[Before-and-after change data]
▽

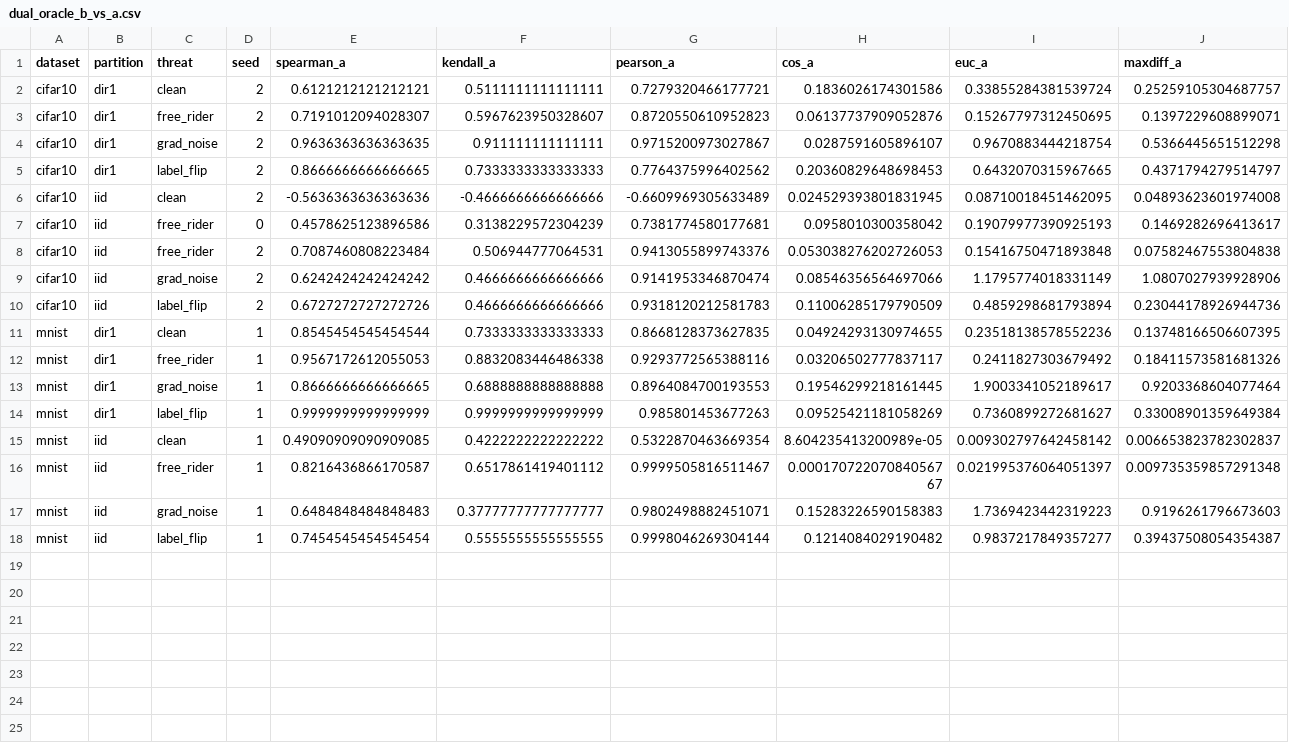
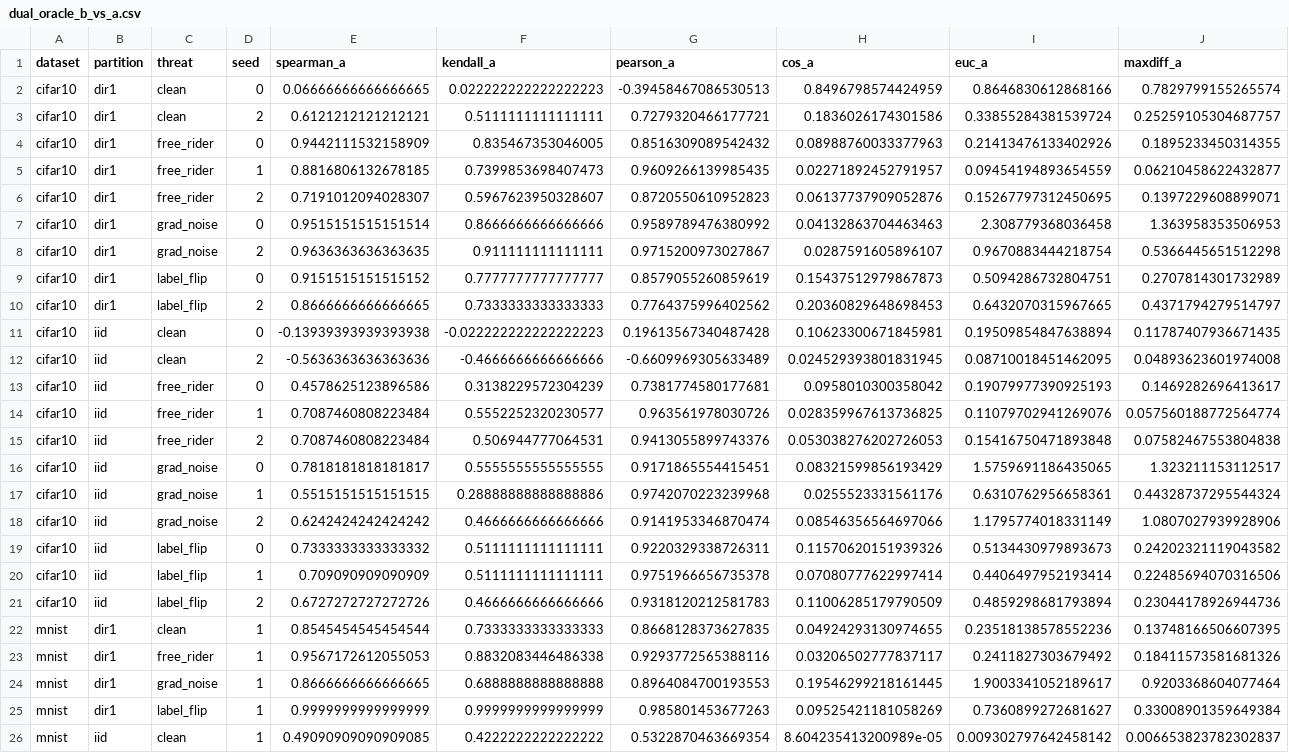
Before and after one commit to YongheeChoi/flirds, a CSV file: runs/track_c/c1/analysis/dual_oracle_b_vs_a.csv, drawn as a sheet; only a part is shown; the shorter side is filled out with more unchanged rows; the diff names each change by its address in the sheet, - before the commit and + after, or states it on an @@ line.

```diff
--- a/runs/track_c/c1/analysis/dual_oracle_b_vs_a.csv
+++ b/runs/track_c/c1/analysis/dual_oracle_b_vs_a.csv
+row 2: cifar10 | dir1 | clean | 0 | 0.06666666666666665 | 0.022222222222222223 | -0.39458467086530513 | 0.8496798574424959 | 0.8646830612868166 | 0.7829799155265574
+row 4: cifar10 | dir1 | free_rider | 0 | 0.9442111532158909 | 0.835467353046005 | 0.8516309089542432 | 0.08988760033377963 | 0.21413476133402926 | 0.1895233450314355
+row 5: cifar10 | dir1 | free_rider | 1 | 0.8816806132678185 | 0.7399853698407473 | 0.9609266139985435 | 0.02271892452791957 | 0.09454194893654559 | 0.06210458622432877
+row 7: cifar10 | dir1 | grad_noise | 0 | 0.9515151515151514 | 0.8666666666666666 | 0.9589789476380992 | 0.04132863704463463 | 2.308779368036458 | 1.363958353506953
+row 9: cifar10 | dir1 | label_flip | 0 | 0.9151515151515152 | 0.7777777777777777 | 0.8579055260859619 | 0.15437512979867873 | 0.5094286732804751 | 0.2707814301732989
+row 11: cifar10 | iid | clean | 0 | -0.13939393939393938 | -0.022222222222222223 | 0.19613567340487428 | 0.10623300671845981 | 0.19509854847638894 | 0.11787407936671435
+row 14: cifar10 | iid | free_rider | 1 | 0.7087460808223484 | 0.5552252320230577 | 0.963561978030726 | 0.028359967613736825 | 0.11079702941269076 | 0.057560188772564774
+row 16: cifar10 | iid | grad_noise | 0 | 0.7818181818181817 | 0.5555555555555555 | 0.9171865554415451 | 0.08321599856193429 | 1.5759691186435065 | 1.323211153112517
+row 17: cifar10 | iid | grad_noise | 1 | 0.5515151515151515 | 0.28888888888888886 | 0.9742070223239968 | 0.0255523331561176 | 0.6310762956658361 | 0.44328737295544324
+row 19: cifar10 | iid | label_flip | 0 | 0.7333333333333332 | 0.5111111111111111 | 0.9220329338726311 | 0.11570620151939326 | 0.5134430979893673 | 0.24202321119043582
+row 20: cifar10 | iid | label_flip | 1 | 0.709090909090909 | 0.5111111111111111 | 0.9751966656735378 | 0.07080777622997414 | 0.4406497952193414 | 0.22485694070316506
```
Also changed, not shown: runs/track_c/c1/analysis/cells.csv, runs/track_c/c1/analysis/detection_auroc.csv, 31 other files.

△

Leaving aside the images, write out every entry above exactly.

Before and after one commit to YongheeChoi/flirds, a CSV file: runs/track_c/c1/analysis/dual_oracle_b_vs_a.csv, drawn as a sheet; only a part is shown; the shorter side is filled out with more unchanged rows; the diff names each change by its address in the sheet, - before the commit and + after, or states it on an @@ line.

```diff
--- a/runs/track_c/c1/analysis/dual_oracle_b_vs_a.csv
+++ b/runs/track_c/c1/analysis/dual_oracle_b_vs_a.csv
+row 2: cifar10 | dir1 | clean | 0 | 0.06666666666666665 | 0.022222222222222223 | -0.39458467086530513 | 0.8496798574424959 | 0.8646830612868166 | 0.7829799155265574
+row 4: cifar10 | dir1 | free_rider | 0 | 0.9442111532158909 | 0.835467353046005 | 0.8516309089542432 | 0.08988760033377963 | 0.21413476133402926 | 0.1895233450314355
+row 5: cifar10 | dir1 | free_rider | 1 | 0.8816806132678185 | 0.7399853698407473 | 0.9609266139985435 | 0.02271892452791957 | 0.09454194893654559 | 0.06210458622432877
+row 7: cifar10 | dir1 | grad_noise | 0 | 0.9515151515151514 | 0.8666666666666666 | 0.9589789476380992 | 0.04132863704463463 | 2.308779368036458 | 1.363958353506953
+row 9: cifar10 | dir1 | label_flip | 0 | 0.9151515151515152 | 0.7777777777777777 | 0.8579055260859619 | 0.15437512979867873 | 0.5094286732804751 | 0.2707814301732989
+row 11: cifar10 | iid | clean | 0 | -0.13939393939393938 | -0.022222222222222223 | 0.19613567340487428 | 0.10623300671845981 | 0.19509854847638894 | 0.11787407936671435
+row 14: cifar10 | iid | free_rider | 1 | 0.7087460808223484 | 0.5552252320230577 | 0.963561978030726 | 0.028359967613736825 | 0.11079702941269076 | 0.057560188772564774
+row 16: cifar10 | iid | grad_noise | 0 | 0.7818181818181817 | 0.5555555555555555 | 0.9171865554415451 | 0.08321599856193429 | 1.5759691186435065 | 1.323211153112517
+row 17: cifar10 | iid | grad_noise | 1 | 0.5515151515151515 | 0.28888888888888886 | 0.9742070223239968 | 0.0255523331561176 | 0.6310762956658361 | 0.44328737295544324
+row 19: cifar10 | iid | label_flip | 0 | 0.7333333333333332 | 0.5111111111111111 | 0.9220329338726311 | 0.11570620151939326 | 0.5134430979893673 | 0.24202321119043582
+row 20: cifar10 | iid | label_flip | 1 | 0.709090909090909 | 0.5111111111111111 | 0.9751966656735378 | 0.07080777622997414 | 0.4406497952193414 | 0.22485694070316506
```
Also changed, not shown: runs/track_c/c1/analysis/cells.csv, runs/track_c/c1/analysis/detection_auroc.csv, 31 other files.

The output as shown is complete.